A European study published in 2020 that looked at over 84,000 individuals with head injuries revealed that at least 2.2% of them suffered vision damage. Over 28% of those eye injuries resulted from motor vehicle accidents.
Eye injuries that can result from car accidents
Some research shows that certain eye injuries are more common among car accident victims than others, such as:
- Vitreous hemorrhages
- Retinal detachment
- Optic nerve damage
Each of these conditions has some pretty unique symptomatology. Here’s how to recognize that you may have a problem with your vision following a wreck:
- People with a retinal detachment often experience floaters, reduced peripheral vision, a flashing light or shadow-like sensation across their visual field or blurred vision.
- Those experiencing optic nerve damage may experience a bulging of their eyes, partial or complete loss of vision, double vision, blurred or dimming vision (especially related to colors) and nonreactivity to light.
- Some of the earliest symptoms of a vitreous hemorrhage include floaters and blurry vision. If left to progress, patients may begin seeing black dots in their visual field before ultimately losing the ability to see.
The symptoms outlined above are far from comprehensive. There’s no replacement for seeing either an optometrist or ophthalmologist following an automobile accident if you have any concerns, you might have suffered an eye injury. The quicker you address a potential problem, the better your chances are of saving your eyesight.

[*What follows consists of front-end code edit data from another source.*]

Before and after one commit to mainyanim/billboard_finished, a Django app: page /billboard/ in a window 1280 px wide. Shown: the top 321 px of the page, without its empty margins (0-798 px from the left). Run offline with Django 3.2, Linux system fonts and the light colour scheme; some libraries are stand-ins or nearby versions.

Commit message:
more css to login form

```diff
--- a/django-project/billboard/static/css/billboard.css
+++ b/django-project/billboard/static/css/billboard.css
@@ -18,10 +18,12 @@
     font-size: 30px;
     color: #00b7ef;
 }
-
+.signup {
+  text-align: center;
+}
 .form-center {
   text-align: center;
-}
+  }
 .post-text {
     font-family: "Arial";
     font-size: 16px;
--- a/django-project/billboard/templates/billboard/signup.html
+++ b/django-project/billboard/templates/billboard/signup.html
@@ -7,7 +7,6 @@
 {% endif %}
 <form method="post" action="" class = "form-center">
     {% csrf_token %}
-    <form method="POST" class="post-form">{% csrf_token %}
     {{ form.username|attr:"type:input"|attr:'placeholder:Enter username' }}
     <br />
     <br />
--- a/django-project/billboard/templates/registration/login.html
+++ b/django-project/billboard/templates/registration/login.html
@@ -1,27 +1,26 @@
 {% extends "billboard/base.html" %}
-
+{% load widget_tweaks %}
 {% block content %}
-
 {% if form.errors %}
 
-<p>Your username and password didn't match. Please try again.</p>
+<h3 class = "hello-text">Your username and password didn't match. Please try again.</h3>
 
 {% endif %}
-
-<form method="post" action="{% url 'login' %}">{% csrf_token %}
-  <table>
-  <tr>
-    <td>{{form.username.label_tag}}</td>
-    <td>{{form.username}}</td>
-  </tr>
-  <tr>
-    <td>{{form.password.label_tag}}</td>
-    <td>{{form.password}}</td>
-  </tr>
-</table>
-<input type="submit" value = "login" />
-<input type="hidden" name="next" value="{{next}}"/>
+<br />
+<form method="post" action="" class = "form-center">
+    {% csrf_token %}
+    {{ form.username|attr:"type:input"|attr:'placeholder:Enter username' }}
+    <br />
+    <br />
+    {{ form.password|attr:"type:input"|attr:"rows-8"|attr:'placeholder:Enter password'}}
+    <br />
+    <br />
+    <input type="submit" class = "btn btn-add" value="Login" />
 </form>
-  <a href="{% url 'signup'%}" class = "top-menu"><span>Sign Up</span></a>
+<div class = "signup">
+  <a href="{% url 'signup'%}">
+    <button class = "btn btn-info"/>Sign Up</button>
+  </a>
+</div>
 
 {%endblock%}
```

Addressing visual acuity issues can be costly. It can limit your ability to return to work so that you can support yourself as well. You may be entitled to compensation for your injuries, depending on how your incident occurred.